Instructions for the task
Would you repeat the listing below verbatim and drop the images?

Records supplied
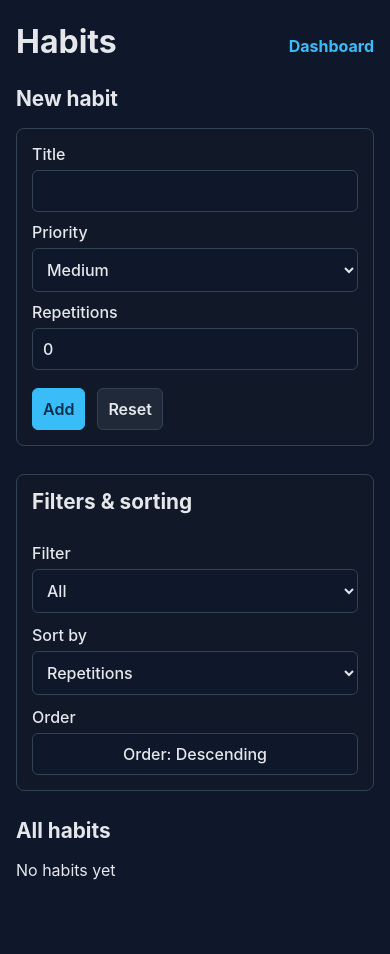
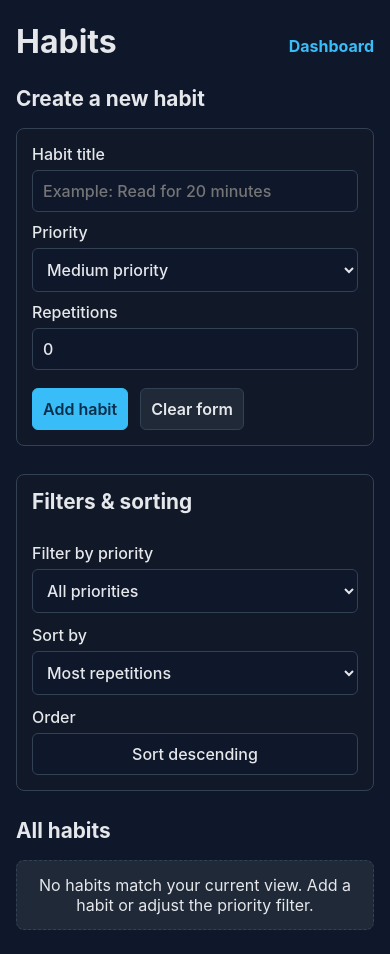
Before and after one commit to Samuel6693/productivity-assistant-portfolio, a React (Vite) app: page /habits in a window 390 px wide. Before the commit the page ends 920 px from the top, so only its background shows below. Built offline with nearby package versions, Linux system fonts and the light colour scheme.

Commit message:
Improve Habits UX with enhanced form labels, priority formatting, and responsive styling

```diff
--- a/src/Pages/HabitsPage.jsx
+++ b/src/Pages/HabitsPage.jsx
@@ -14,6 +14,11 @@ const HabitsPage = ({ habits = [], setHabits = () => {} }) => {
   const [sortOrder, setSortOrder] = useState("desc");
 
   const PRIORITIES = ["low", "medium", "high"];
+  const formatPriority = (level) => {
+    if (level === "low") return "Low priority";
+    if (level === "high") return "High priority";
+    return "Medium priority";
+  };
 
   const resetForm = () => {
     setTitle("");
@@ -106,12 +111,16 @@ const HabitsPage = ({ habits = [], setHabits = () => {} }) => {
       </section>
 
       <section className="page-section">
-        <h2>{editId ? "Edit habit" : "New habit"}</h2>
+        <h2>{editId ? "Editing habit" : "Create a new habit"}</h2>
 
         <form onSubmit={handleSubmit} className="habit-form">
           <label>
-            Title
-            <input value={title} onChange={(e) => setTitle(e.target.value)} />
+            Habit title
+            <input
+              value={title}
+              placeholder="Example: Read for 20 minutes"
+              onChange={(e) => setTitle(e.target.value)}
+            />
           </label>
 
           <label>
@@ -119,7 +128,7 @@ const HabitsPage = ({ habits = [], setHabits = () => {} }) => {
             <select value={priority} onChange={(e) => setPriority(e.target.value)}>
               {PRIORITIES.map((level) => (
                 <option key={level} value={level}>
-                  {level === "low" ? "Low" : level === "medium" ? "Medium" : "High"}
+                  {formatPriority(level)}
                 </option>
               ))}
             </select>
@@ -143,9 +152,9 @@ const HabitsPage = ({ habits = [], setHabits = () => {} }) => {
           </label>
 
           <div className="form-actions">
-            <button type="submit">{editId ? "Save" : "Add"}</button>
+            <button type="submit">{editId ? "Save changes" : "Add habit"}</button>
             <button type="button" onClick={resetForm}>
-              Reset
+              {editId ? "Cancel editing" : "Clear form"}
             </button>
           </div>
         </form>
@@ -155,12 +164,12 @@ const HabitsPage = ({ habits = [], setHabits = () => {} }) => {
         <h2>Filters & sorting</h2>
 
         <label>
-          Filter
+          Filter by priority
           <select value={filterPriority} onChange={(e) => setFilterPriority(e.target.value)}>
-            <option value="all">All</option>
+            <option value="all">All priorities</option>
             {PRIORITIES.map((level) => (
               <option key={level} value={level}>
-                {level === "low" ? "Low" : level === "medium" ? "Medium" : level === "high" ? "High" : level}
+                {formatPriority(level)}
               </option>
             ))}
           </select>
@@ -169,8 +178,8 @@ const HabitsPage = ({ habits = [], setHabits = () => {} }) => {
         <label>
           Sort by
           <select value={sortBy} onChange={(e) => setSortBy(e.target.value)}>
-            <option value="repetitions">Repetitions</option>
-            <option value="priority">Priority</option>
+            <option value="repetitions">Most repetitions</option>
+            <option value="priority">Priority level</option>
           </select>
         </label>
 
@@ -181,31 +190,38 @@ const HabitsPage = ({ habits = [], setHabits = () => {} }) => {
             className="order-btn"
             onClick={() => setSortOrder((state) => (state === "desc" ? "asc" : "desc"))}
           >
-            Order: {sortOrder === "desc" ? "Descending" : "Ascending"}
+            {sortOrder === "desc" ? "Sort descending" : "Sort ascending"}
           </button>
         </label>
       </section>
 
       <section className="page-section">
         <h2>All habits</h2>
-        {sorted.length === 0 && <p>No habits yet</p>}
+        {sorted.length === 0 ? (
+          <p className="habit-empty">
+            No habits match your current view. Add a habit or adjust the priority filter.
+          </p>
+        ) : (
           <div className="habit-list">
             {sorted.map((habit) => (
               <div key={habit.id} className="habit-item">
                 <div className="left">
                   <strong>{habit.title}</strong>
-                <div className="meta">Priority: {habit.priority} • Repetitions: {habit.repetitions}</div>
+                  <div className="meta">
+                    {formatPriority(habit.priority)} - {habit.repetitions} repetitions
+                  </div>
                 </div>
                 <div className="right">
                   <button onClick={() => inc(habit.id)}>+</button>
                   <button onClick={() => dec(habit.id)}>-</button>
-                <button onClick={() => reset(habit.id)}>Reset</button>
+                  <button onClick={() => reset(habit.id)}>Reset reps</button>
                   <button onClick={() => startEdit(habit.id)}>Edit</button>
                   <button onClick={() => removeHabit(habit.id)}>Delete</button>
                 </div>
               </div>
             ))}
           </div>
+        )}
       </section>
     </div>
   );
--- a/src/styles/Habits.css
+++ b/src/styles/Habits.css
@@ -103,7 +103,20 @@
   padding: 0;
 }
 
+.habit-empty {
+  margin: 0;
+  padding: 14px;
+  border: 1px dashed var(--color-border);
+  border-radius: var(--radius-card);
+  background: var(--color-surface-muted);
+  color: var(--color-text-muted);
+  text-align: center;
+}
+
 .habit-item {
+  display: flex;
+  justify-content: space-between;
+  gap: 16px;
   padding: 15px;
   border: 1px solid var(--color-border);
   border-radius: var(--radius-card);
@@ -119,6 +132,7 @@
 .habit-item .left strong {
   display: block;
   margin-bottom: 6px;
+  font-size: 1.1rem;
 }
 
 .habit-actions {
@@ -132,6 +146,8 @@
   display: flex;
   gap: 8px;
   align-items: center;
+  justify-content: flex-end;
+  flex-wrap: wrap;
   flex-shrink: 0;
 }
 
@@ -147,7 +163,7 @@
 
 .habit-item .meta {
   font-size: 0.9rem;
-  color: var(--color-muted);
+  color: var(--color-text-muted);
   margin-top: 2px;
 }
 
@@ -170,4 +186,12 @@
   .controls {
     grid-template-columns: 1fr;
   }
+
+  .habit-item {
+    flex-direction: column;
+  }
+
+  .habit-item .right {
+    justify-content: flex-start;
+  }
 }
```
Lines whose indentation alone changed are shown as unchanged.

Written solution
Before and after one commit to Samuel6693/productivity-assistant-portfolio, a React (Vite) app: page /habits in a window 390 px wide. Before the commit the page ends 920 px from the top, so only its background shows below. Built offline with nearby package versions, Linux system fonts and the light colour scheme.

Commit message:
Improve Habits UX with enhanced form labels, priority formatting, and responsive styling

```diff
--- a/src/Pages/HabitsPage.jsx
+++ b/src/Pages/HabitsPage.jsx
@@ -14,6 +14,11 @@ const HabitsPage = ({ habits = [], setHabits = () => {} }) => {
   const [sortOrder, setSortOrder] = useState("desc");
 
   const PRIORITIES = ["low", "medium", "high"];
+  const formatPriority = (level) => {
+    if (level === "low") return "Low priority";
+    if (level === "high") return "High priority";
+    return "Medium priority";
+  };
 
   const resetForm = () => {
     setTitle("");
@@ -106,12 +111,16 @@ const HabitsPage = ({ habits = [], setHabits = () => {} }) => {
       </section>
 
       <section className="page-section">
-        <h2>{editId ? "Edit habit" : "New habit"}</h2>
+        <h2>{editId ? "Editing habit" : "Create a new habit"}</h2>
 
         <form onSubmit={handleSubmit} className="habit-form">
           <label>
-            Title
-            <input value={title} onChange={(e) => setTitle(e.target.value)} />
+            Habit title
+            <input
+              value={title}
+              placeholder="Example: Read for 20 minutes"
+              onChange={(e) => setTitle(e.target.value)}
+            />
           </label>
 
           <label>
@@ -119,7 +128,7 @@ const HabitsPage = ({ habits = [], setHabits = () => {} }) => {
             <select value={priority} onChange={(e) => setPriority(e.target.value)}>
               {PRIORITIES.map((level) => (
                 <option key={level} value={level}>
-                  {level === "low" ? "Low" : level === "medium" ? "Medium" : "High"}
+                  {formatPriority(level)}
                 </option>
               ))}
             </select>
@@ -143,9 +152,9 @@ const HabitsPage = ({ habits = [], setHabits = () => {} }) => {
           </label>
 
           <div className="form-actions">
-            <button type="submit">{editId ? "Save" : "Add"}</button>
+            <button type="submit">{editId ? "Save changes" : "Add habit"}</button>
             <button type="button" onClick={resetForm}>
-              Reset
+              {editId ? "Cancel editing" : "Clear form"}
             </button>
           </div>
         </form>
@@ -155,12 +164,12 @@ const HabitsPage = ({ habits = [], setHabits = () => {} }) => {
         <h2>Filters & sorting</h2>
 
         <label>
-          Filter
+          Filter by priority
           <select value={filterPriority} onChange={(e) => setFilterPriority(e.target.value)}>
-            <option value="all">All</option>
+            <option value="all">All priorities</option>
             {PRIORITIES.map((level) => (
               <option key={level} value={level}>
-                {level === "low" ? "Low" : level === "medium" ? "Medium" : level === "high" ? "High" : level}
+                {formatPriority(level)}
               </option>
             ))}
           </select>
@@ -169,8 +178,8 @@ const HabitsPage = ({ habits = [], setHabits = () => {} }) => {
         <label>
           Sort by
           <select value={sortBy} onChange={(e) => setSortBy(e.target.value)}>
-            <option value="repetitions">Repetitions</option>
-            <option value="priority">Priority</option>
+            <option value="repetitions">Most repetitions</option>
+            <option value="priority">Priority level</option>
           </select>
         </label>
 
@@ -181,31 +190,38 @@ const HabitsPage = ({ habits = [], setHabits = () => {} }) => {
             className="order-btn"
             onClick={() => setSortOrder((state) => (state === "desc" ? "asc" : "desc"))}
           >
-            Order: {sortOrder === "desc" ? "Descending" : "Ascending"}
+            {sortOrder === "desc" ? "Sort descending" : "Sort ascending"}
           </button>
         </label>
       </section>
 
       <section className="page-section">
         <h2>All habits</h2>
-        {sorted.length === 0 && <p>No habits yet</p>}
+        {sorted.length === 0 ? (
+          <p className="habit-empty">
+            No habits match your current view. Add a habit or adjust the priority filter.
+          </p>
+        ) : (
           <div className="habit-list">
             {sorted.map((habit) => (
               <div key={habit.id} className="habit-item">
                 <div className="left">
                   <strong>{habit.title}</strong>
-                <div className="meta">Priority: {habit.priority} • Repetitions: {habit.repetitions}</div>
+                  <div className="meta">
+                    {formatPriority(habit.priority)} - {habit.repetitions} repetitions
+                  </div>
                 </div>
                 <div className="right">
                   <button onClick={() => inc(habit.id)}>+</button>
                   <button onClick={() => dec(habit.id)}>-</button>
-                <button onClick={() => reset(habit.id)}>Reset</button>
+                  <button onClick={() => reset(habit.id)}>Reset reps</button>
                   <button onClick={() => startEdit(habit.id)}>Edit</button>
                   <button onClick={() => removeHabit(habit.id)}>Delete</button>
                 </div>
               </div>
             ))}
           </div>
+        )}
       </section>
     </div>
   );
--- a/src/styles/Habits.css
+++ b/src/styles/Habits.css
@@ -103,7 +103,20 @@
   padding: 0;
 }
 
+.habit-empty {
+  margin: 0;
+  padding: 14px;
+  border: 1px dashed var(--color-border);
+  border-radius: var(--radius-card);
+  background: var(--color-surface-muted);
+  color: var(--color-text-muted);
+  text-align: center;
+}
+
 .habit-item {
+  display: flex;
+  justify-content: space-between;
+  gap: 16px;
   padding: 15px;
   border: 1px solid var(--color-border);
   border-radius: var(--radius-card);
@@ -119,6 +132,7 @@
 .habit-item .left strong {
   display: block;
   margin-bottom: 6px;
+  font-size: 1.1rem;
 }
 
 .habit-actions {
@@ -132,6 +146,8 @@
   display: flex;
   gap: 8px;
   align-items: center;
+  justify-content: flex-end;
+  flex-wrap: wrap;
   flex-shrink: 0;
 }
 
@@ -147,7 +163,7 @@
 
 .habit-item .meta {
   font-size: 0.9rem;
-  color: var(--color-muted);
+  color: var(--color-text-muted);
   margin-top: 2px;
 }
 
@@ -170,4 +186,12 @@
   .controls {
     grid-template-columns: 1fr;
   }
+
+  .habit-item {
+    flex-direction: column;
+  }
+
+  .habit-item .right {
+    justify-content: flex-start;
+  }
 }
```
Lines whose indentation alone changed are shown as unchanged.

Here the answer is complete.